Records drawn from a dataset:
***

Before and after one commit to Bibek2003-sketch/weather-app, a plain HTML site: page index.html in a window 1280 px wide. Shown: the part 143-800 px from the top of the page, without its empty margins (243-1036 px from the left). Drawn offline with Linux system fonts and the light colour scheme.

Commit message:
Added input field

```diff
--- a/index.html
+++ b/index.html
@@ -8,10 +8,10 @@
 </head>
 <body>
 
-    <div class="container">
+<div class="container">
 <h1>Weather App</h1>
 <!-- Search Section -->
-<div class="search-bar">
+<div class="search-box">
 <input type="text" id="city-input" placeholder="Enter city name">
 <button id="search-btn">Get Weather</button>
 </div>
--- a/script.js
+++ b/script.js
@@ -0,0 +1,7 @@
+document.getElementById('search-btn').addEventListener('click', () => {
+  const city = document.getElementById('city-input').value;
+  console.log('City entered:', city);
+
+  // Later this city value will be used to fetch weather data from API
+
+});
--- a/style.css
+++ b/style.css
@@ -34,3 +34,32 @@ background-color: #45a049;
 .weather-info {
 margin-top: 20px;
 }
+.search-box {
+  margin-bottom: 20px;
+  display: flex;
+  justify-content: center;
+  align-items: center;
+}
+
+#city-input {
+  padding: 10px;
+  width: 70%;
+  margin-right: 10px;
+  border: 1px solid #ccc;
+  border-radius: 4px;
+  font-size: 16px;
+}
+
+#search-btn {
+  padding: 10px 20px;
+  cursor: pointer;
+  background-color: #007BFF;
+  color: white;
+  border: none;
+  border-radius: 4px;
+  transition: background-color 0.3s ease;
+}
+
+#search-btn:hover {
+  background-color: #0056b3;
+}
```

***

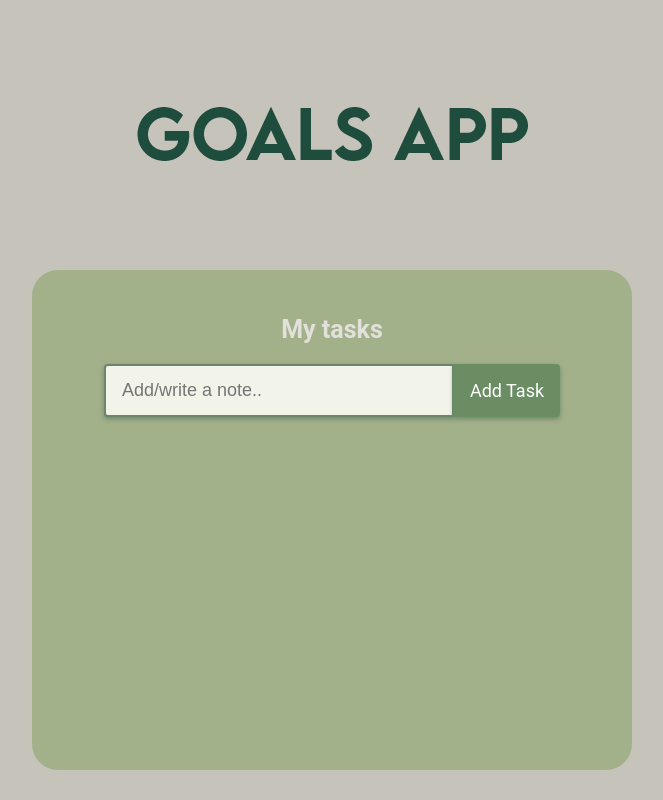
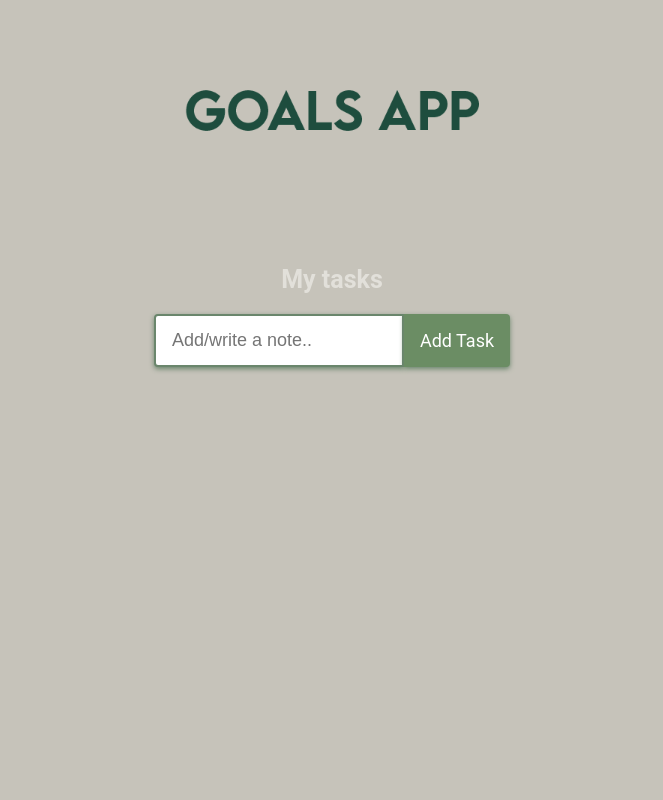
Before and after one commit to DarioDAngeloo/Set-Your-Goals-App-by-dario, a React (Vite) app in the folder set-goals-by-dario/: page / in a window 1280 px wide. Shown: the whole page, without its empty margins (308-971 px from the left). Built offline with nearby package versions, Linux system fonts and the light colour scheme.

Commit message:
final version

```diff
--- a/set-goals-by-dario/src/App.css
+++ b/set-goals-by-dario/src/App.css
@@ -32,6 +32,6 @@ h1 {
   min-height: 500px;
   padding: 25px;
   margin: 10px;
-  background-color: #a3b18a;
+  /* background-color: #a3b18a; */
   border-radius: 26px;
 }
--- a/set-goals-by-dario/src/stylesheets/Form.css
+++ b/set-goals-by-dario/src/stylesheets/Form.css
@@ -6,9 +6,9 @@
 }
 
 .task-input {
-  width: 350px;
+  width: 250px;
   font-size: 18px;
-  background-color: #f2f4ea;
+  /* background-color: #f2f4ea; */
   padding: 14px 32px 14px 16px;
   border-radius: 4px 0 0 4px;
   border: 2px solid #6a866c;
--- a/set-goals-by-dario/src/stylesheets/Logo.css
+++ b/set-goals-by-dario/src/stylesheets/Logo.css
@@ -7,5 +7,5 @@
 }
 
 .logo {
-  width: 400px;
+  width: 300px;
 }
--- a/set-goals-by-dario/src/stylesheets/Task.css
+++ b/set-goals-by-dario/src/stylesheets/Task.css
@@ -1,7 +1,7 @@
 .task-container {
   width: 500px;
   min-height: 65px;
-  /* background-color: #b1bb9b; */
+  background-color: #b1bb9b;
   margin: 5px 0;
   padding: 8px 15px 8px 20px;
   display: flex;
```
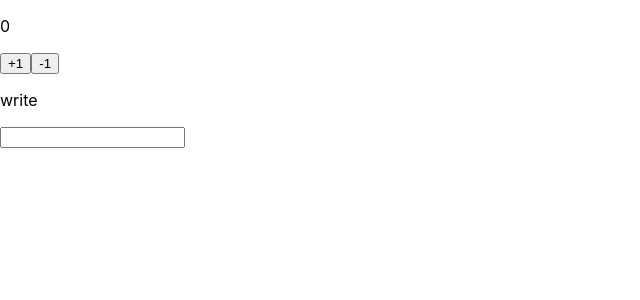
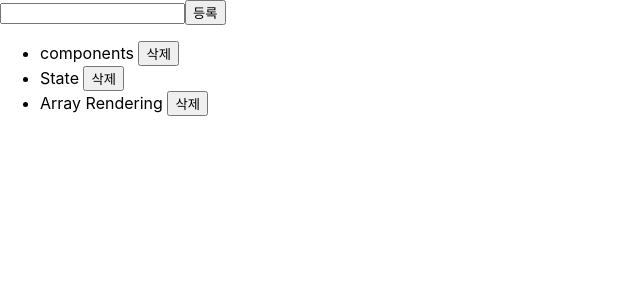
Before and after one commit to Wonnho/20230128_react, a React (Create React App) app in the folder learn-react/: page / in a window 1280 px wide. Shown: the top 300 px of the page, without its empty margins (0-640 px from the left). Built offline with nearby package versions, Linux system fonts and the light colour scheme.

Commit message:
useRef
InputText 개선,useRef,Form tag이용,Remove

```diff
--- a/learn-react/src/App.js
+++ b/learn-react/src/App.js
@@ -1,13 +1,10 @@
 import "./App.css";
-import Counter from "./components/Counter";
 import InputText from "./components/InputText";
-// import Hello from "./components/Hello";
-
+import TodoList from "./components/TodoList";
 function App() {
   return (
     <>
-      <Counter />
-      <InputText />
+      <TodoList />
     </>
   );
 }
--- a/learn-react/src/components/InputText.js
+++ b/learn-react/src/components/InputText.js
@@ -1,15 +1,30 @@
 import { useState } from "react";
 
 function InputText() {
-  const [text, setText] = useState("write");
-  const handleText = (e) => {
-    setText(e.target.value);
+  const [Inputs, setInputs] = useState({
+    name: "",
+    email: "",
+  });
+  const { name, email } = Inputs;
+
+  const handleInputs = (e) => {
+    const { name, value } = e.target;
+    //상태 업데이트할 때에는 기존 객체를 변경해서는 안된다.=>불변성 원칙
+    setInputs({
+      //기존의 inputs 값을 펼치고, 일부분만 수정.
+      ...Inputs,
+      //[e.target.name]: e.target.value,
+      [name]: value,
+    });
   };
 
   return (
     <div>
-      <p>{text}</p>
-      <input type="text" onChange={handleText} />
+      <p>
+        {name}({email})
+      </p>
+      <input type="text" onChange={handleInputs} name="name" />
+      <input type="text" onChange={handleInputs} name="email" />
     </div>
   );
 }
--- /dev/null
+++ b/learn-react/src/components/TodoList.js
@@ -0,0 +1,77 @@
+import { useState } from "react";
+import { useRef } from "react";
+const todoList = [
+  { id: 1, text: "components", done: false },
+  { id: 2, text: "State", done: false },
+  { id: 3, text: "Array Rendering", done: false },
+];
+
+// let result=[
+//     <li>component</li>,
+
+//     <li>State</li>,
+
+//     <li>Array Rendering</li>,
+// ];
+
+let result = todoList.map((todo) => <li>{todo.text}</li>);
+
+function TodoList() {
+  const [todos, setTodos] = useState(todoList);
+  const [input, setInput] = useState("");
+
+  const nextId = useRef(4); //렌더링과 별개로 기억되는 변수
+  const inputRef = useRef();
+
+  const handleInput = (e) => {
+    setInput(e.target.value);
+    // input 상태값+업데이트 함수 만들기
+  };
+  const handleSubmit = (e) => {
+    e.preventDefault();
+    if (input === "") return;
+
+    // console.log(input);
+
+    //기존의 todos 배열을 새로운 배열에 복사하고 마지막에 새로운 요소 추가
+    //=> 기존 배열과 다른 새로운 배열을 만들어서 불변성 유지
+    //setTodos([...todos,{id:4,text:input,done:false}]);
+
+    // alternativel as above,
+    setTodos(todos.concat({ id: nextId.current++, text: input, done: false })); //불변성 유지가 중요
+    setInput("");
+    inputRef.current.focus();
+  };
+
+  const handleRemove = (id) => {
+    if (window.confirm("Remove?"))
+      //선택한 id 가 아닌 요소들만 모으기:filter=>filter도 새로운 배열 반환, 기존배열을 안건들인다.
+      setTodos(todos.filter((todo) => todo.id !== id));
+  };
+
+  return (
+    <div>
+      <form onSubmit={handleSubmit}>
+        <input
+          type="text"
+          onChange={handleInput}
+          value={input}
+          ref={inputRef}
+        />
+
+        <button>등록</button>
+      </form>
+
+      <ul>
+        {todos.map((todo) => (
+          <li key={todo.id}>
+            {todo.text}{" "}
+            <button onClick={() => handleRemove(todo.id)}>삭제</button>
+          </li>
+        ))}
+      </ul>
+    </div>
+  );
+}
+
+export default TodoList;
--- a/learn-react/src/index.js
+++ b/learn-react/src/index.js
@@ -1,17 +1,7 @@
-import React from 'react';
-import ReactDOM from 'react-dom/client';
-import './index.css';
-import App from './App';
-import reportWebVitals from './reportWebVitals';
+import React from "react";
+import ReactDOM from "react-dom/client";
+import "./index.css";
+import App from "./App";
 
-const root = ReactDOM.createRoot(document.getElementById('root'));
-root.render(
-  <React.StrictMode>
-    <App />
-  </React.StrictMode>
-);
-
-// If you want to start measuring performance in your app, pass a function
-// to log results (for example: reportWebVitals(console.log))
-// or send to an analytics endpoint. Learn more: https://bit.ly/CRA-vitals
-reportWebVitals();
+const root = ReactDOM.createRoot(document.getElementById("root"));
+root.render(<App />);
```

***

Copy the lines of the entries above that mention "value".

RESULT FOR THIS EXERCISE =
+  const city = document.getElementById('city-input').value;
+  // Later this city value will be used to fetch weather data from API
-    setText(e.target.value);
+    const { name, value } = e.target;
+      //[e.target.name]: e.target.value,
+      [name]: value,
+    setInput(e.target.value);
+          value={input}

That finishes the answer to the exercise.